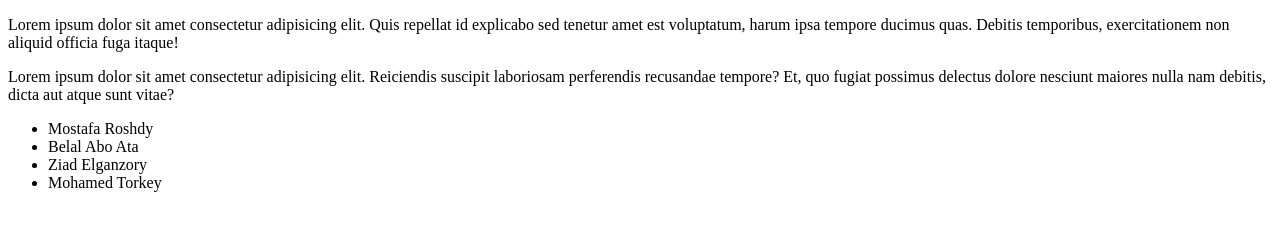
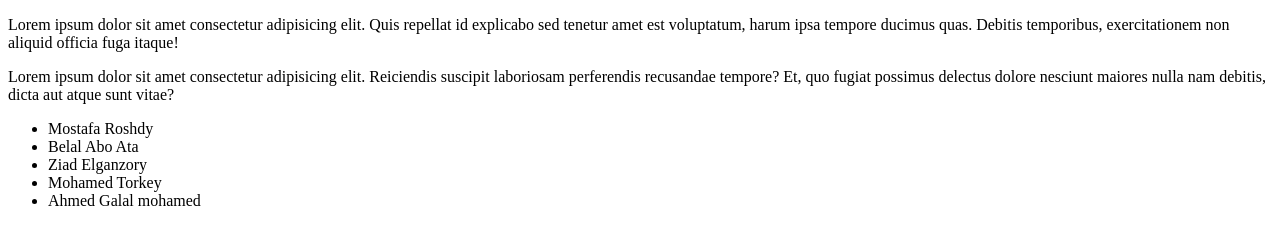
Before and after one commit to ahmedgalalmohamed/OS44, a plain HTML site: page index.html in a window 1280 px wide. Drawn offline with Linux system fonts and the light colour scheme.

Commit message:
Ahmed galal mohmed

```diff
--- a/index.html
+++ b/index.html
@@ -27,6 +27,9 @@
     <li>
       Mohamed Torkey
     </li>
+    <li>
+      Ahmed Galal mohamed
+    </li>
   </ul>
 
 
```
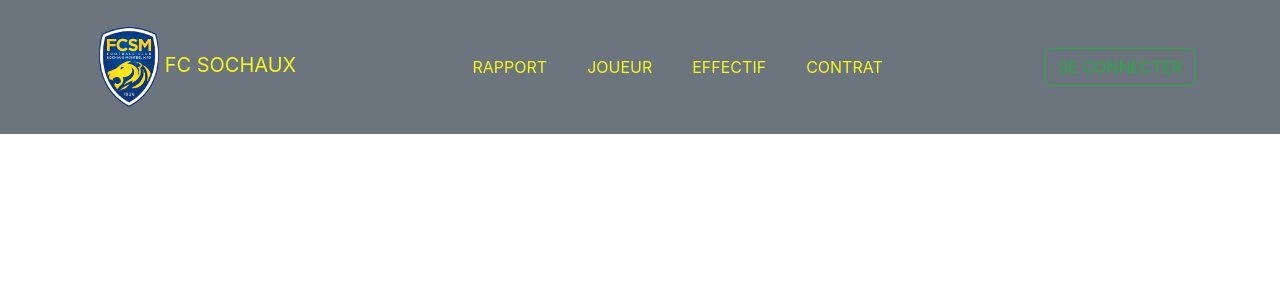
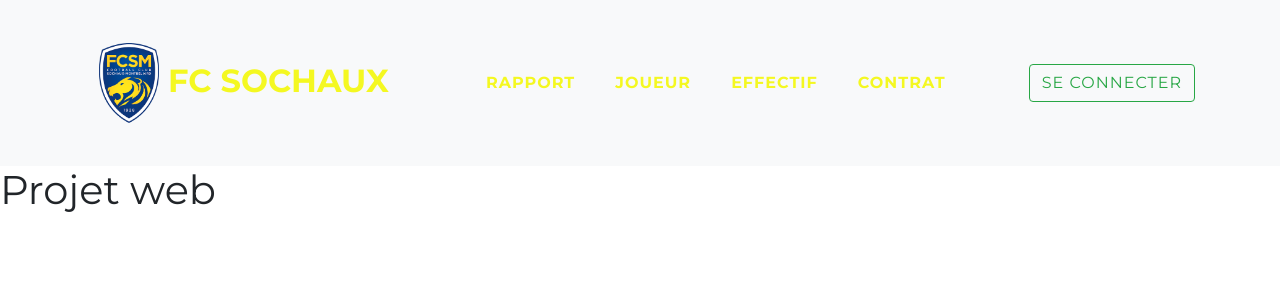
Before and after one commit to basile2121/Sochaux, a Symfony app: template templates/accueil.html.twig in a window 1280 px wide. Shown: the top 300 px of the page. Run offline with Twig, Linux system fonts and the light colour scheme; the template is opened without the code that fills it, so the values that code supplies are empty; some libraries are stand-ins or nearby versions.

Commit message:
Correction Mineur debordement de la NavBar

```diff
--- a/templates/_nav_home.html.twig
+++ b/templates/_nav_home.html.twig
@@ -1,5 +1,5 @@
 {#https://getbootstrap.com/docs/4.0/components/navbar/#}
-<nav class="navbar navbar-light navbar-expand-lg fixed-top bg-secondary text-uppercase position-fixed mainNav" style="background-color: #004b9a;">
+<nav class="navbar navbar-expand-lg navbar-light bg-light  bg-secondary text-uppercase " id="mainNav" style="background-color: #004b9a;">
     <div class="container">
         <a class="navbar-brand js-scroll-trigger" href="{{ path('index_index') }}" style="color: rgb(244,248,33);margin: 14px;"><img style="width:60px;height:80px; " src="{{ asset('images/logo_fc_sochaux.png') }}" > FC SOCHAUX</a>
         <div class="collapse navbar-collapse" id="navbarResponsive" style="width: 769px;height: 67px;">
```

- - -

** THE PROBLEM **
Find each line of the data above that holds the word "width", then copy it.

** ANSWER TO THIS EXERCISE **
         <a class="navbar-brand js-scroll-trigger" href="{{ path('index_index') }}" style="color: rgb(244,248,33);margin: 14px;"><img style="width:60px;height:80px; " src="{{ asset('images/logo_fc_sochaux.png') }}" > FC SOCHAUX</a>
         <div class="collapse navbar-collapse" id="navbarResponsive" style="width: 769px;height: 67px;">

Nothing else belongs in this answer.